What the task requires
Search the entries below for the word "mxPoint" and copy each line that has it.
Start of Data for this exercise
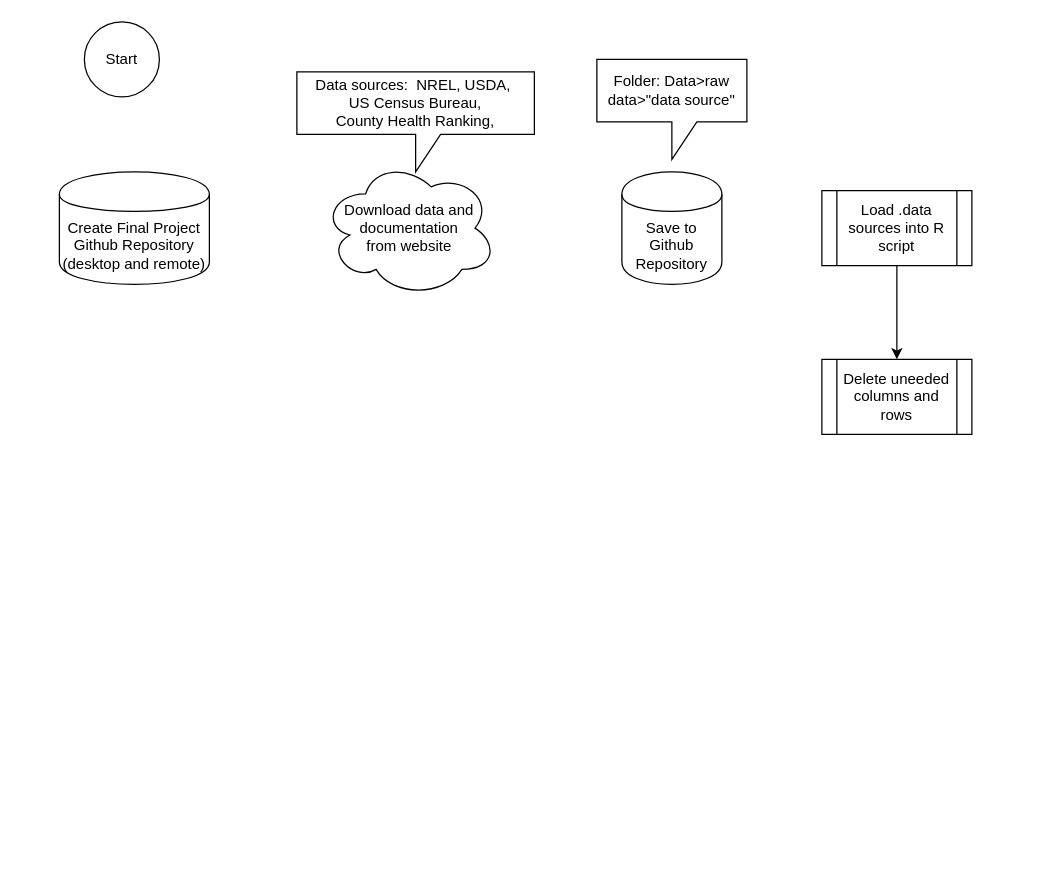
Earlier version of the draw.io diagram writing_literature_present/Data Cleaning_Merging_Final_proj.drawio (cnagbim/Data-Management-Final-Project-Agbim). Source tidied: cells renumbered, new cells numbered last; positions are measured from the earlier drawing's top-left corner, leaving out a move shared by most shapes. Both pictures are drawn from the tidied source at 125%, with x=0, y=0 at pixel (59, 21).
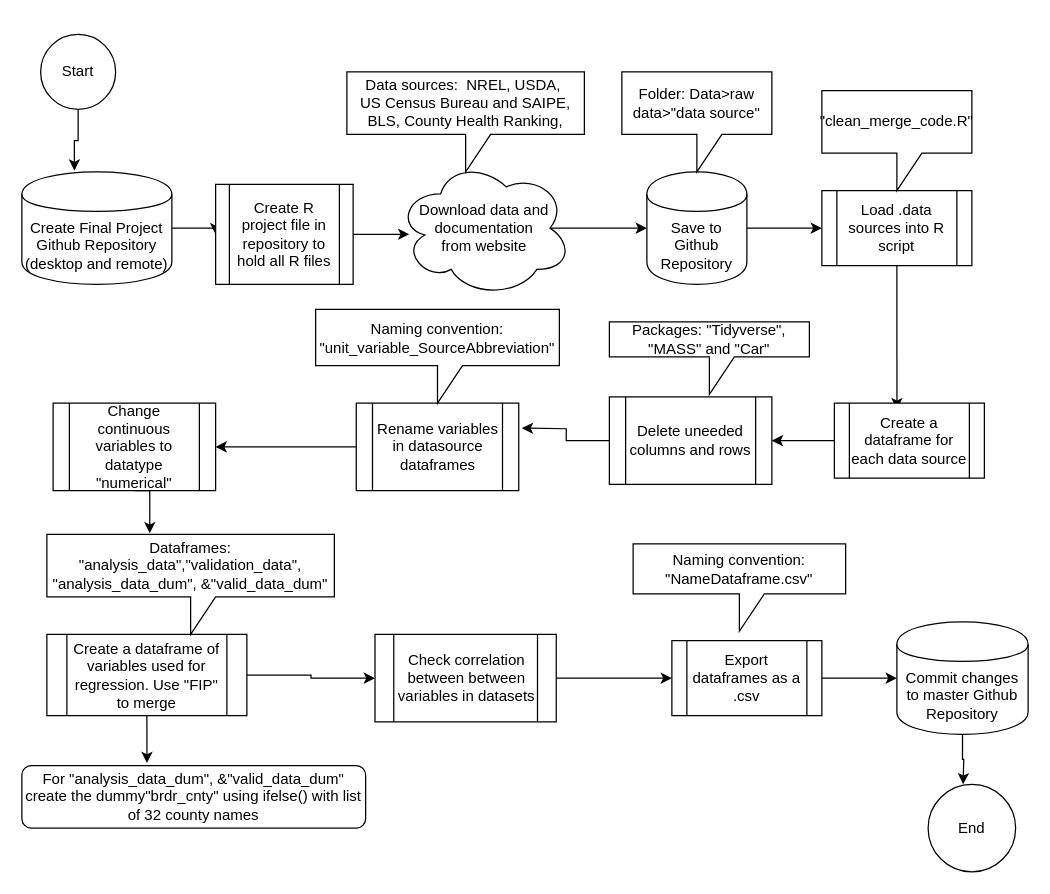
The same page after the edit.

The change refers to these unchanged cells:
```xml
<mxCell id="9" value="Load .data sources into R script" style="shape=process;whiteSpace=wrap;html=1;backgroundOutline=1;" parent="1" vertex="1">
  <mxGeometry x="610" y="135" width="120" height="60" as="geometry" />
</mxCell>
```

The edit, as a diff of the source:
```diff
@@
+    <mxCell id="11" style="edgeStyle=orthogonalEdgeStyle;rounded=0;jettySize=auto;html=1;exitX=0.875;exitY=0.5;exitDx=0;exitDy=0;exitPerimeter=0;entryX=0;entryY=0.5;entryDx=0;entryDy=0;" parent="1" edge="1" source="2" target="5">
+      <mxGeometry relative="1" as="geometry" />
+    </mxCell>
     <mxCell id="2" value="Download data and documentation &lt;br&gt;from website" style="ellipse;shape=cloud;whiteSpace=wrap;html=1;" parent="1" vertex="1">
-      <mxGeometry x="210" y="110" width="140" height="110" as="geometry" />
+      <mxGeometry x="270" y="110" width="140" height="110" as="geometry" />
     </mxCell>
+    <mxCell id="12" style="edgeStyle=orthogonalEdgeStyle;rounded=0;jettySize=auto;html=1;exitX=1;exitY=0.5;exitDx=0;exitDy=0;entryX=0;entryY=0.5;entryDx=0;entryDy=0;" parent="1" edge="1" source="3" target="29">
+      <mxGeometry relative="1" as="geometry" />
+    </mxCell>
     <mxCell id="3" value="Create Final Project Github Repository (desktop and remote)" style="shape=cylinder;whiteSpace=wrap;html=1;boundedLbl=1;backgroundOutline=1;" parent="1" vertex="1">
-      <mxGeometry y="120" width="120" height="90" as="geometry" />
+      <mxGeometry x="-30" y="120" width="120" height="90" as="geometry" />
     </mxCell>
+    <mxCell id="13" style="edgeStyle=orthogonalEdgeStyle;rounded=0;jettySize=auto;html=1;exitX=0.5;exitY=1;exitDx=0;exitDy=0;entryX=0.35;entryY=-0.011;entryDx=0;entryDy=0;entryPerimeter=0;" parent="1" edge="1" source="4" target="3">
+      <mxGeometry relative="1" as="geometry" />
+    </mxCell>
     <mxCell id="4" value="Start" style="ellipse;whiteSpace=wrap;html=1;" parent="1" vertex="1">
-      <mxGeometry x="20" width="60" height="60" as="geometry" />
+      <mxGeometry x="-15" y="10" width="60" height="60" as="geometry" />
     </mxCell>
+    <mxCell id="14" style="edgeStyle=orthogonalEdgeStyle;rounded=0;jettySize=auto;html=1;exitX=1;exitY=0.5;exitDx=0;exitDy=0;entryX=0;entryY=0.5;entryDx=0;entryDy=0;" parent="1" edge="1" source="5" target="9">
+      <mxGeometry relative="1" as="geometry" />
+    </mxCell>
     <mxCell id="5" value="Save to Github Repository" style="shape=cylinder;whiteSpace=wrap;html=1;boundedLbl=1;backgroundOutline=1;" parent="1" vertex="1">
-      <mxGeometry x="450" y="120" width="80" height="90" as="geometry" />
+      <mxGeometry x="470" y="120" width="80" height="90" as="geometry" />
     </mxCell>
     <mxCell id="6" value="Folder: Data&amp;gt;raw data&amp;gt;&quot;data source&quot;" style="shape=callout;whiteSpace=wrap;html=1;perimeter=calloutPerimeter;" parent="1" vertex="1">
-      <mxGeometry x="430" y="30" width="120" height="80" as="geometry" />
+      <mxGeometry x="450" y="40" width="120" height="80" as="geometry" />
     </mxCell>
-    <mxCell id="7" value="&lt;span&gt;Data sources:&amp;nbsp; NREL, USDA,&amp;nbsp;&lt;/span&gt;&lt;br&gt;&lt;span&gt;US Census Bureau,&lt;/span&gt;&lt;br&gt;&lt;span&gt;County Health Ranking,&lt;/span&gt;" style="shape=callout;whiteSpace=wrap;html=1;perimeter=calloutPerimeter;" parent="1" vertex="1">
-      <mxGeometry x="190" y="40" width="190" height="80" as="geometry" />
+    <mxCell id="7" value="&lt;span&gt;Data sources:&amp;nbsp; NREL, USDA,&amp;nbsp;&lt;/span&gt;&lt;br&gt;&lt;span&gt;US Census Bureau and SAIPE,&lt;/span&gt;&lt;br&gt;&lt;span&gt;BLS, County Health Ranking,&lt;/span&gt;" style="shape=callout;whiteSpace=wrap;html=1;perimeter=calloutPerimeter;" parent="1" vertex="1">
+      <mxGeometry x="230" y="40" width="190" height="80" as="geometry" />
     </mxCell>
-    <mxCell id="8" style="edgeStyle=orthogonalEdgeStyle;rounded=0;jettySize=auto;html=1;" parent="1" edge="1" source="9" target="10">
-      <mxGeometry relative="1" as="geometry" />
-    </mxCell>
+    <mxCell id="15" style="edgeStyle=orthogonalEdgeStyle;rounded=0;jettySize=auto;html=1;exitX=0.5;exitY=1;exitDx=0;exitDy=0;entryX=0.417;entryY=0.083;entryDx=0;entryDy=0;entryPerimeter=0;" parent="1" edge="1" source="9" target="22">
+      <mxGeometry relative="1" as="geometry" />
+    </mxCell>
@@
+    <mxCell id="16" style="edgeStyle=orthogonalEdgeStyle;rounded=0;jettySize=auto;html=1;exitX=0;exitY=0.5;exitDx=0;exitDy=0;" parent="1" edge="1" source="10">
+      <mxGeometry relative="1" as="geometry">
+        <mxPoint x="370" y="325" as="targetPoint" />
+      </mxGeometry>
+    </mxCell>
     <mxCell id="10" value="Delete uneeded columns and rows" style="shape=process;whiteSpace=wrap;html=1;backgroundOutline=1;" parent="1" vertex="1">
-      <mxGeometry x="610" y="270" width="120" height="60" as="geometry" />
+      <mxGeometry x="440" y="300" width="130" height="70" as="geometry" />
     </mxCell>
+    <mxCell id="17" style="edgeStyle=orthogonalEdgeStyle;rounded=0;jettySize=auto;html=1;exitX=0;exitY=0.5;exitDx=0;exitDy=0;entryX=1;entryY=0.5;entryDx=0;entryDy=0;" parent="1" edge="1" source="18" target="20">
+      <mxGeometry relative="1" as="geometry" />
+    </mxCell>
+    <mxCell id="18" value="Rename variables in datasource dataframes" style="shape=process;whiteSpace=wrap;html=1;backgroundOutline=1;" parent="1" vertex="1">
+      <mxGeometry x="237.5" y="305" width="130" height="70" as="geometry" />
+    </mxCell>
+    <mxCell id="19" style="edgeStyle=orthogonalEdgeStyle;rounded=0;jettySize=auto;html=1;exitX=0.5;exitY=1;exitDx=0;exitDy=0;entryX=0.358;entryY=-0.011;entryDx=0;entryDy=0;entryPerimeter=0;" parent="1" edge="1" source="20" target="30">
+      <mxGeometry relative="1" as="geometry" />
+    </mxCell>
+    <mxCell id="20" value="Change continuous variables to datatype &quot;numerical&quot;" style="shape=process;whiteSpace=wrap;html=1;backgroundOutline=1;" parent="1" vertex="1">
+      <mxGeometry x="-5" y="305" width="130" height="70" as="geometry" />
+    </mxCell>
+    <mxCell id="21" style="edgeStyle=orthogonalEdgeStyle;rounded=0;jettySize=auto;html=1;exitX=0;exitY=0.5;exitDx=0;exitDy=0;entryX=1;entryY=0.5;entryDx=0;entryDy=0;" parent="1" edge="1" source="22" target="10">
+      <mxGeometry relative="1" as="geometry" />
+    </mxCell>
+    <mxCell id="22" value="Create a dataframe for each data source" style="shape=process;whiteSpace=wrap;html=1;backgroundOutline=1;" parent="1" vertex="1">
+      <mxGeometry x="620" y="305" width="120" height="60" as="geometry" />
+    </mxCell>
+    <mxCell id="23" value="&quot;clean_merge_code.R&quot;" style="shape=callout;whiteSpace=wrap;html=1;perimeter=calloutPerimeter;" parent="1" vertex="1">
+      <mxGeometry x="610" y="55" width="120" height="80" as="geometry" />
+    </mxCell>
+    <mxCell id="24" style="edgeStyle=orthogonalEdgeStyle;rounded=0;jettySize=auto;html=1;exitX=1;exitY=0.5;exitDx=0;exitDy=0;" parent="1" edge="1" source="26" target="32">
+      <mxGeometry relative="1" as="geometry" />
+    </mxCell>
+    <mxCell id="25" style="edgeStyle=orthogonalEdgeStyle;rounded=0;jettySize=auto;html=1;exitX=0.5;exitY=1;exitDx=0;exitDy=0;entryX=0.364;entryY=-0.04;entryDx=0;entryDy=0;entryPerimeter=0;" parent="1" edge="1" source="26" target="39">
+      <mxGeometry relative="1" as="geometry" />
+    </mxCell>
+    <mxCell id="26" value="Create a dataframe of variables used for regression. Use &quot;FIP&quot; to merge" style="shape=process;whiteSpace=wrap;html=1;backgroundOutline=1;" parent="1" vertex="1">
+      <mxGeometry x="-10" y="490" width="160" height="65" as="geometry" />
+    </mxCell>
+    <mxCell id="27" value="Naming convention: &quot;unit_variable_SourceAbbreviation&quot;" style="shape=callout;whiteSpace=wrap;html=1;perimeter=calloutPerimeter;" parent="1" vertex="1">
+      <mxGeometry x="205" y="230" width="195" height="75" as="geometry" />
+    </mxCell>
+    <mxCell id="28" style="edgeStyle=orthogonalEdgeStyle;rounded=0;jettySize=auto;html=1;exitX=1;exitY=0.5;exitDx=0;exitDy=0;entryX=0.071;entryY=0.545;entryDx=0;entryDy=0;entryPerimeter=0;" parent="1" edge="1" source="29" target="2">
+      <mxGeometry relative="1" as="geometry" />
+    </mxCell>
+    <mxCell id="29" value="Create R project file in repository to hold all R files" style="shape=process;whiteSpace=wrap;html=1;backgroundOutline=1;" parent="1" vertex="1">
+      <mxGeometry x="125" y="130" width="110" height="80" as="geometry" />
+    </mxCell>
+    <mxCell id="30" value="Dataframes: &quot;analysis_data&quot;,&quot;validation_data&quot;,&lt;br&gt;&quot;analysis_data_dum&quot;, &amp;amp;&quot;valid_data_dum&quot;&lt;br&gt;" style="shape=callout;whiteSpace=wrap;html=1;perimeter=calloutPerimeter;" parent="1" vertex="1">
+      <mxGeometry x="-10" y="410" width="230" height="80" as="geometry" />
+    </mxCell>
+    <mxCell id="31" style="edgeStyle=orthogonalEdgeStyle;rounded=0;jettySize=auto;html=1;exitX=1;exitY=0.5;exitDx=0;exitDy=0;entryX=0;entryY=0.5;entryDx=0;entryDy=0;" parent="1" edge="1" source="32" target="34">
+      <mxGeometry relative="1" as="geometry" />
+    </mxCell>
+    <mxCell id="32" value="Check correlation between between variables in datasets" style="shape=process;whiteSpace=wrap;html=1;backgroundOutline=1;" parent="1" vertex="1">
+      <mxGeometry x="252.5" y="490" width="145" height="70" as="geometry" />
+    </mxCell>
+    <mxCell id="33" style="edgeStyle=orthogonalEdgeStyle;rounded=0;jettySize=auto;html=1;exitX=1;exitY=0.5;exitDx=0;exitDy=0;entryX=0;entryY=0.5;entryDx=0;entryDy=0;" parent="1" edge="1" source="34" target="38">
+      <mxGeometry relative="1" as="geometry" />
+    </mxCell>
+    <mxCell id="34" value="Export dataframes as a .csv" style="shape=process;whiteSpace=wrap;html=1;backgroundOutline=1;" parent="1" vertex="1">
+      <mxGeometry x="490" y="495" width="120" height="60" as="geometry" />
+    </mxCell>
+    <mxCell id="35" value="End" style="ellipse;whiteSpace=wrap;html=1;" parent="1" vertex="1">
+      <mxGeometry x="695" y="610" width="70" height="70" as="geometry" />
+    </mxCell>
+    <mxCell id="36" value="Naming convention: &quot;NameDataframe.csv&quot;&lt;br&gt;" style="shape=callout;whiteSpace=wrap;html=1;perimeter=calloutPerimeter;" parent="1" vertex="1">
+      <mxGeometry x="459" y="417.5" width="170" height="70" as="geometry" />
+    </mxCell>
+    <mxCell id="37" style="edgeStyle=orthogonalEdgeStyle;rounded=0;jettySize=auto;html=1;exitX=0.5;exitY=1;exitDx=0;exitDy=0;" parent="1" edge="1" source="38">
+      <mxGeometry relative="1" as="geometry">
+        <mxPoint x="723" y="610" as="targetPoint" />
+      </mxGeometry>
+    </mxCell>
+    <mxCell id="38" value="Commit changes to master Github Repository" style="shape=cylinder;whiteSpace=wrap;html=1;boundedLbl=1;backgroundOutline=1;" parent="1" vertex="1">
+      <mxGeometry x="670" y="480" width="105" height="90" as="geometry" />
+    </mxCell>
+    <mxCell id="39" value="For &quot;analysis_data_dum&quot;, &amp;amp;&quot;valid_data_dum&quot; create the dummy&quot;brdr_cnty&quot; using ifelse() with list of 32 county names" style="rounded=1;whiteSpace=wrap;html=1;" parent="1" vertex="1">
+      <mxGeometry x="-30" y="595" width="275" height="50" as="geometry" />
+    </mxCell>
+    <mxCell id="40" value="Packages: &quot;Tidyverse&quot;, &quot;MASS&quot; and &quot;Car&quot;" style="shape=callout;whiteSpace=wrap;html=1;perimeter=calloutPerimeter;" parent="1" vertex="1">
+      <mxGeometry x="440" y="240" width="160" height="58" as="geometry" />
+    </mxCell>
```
End of Data for this exercise
Response area
+        <mxPoint x="370" y="325" as="targetPoint" />
+        <mxPoint x="723" y="610" as="targetPoint" />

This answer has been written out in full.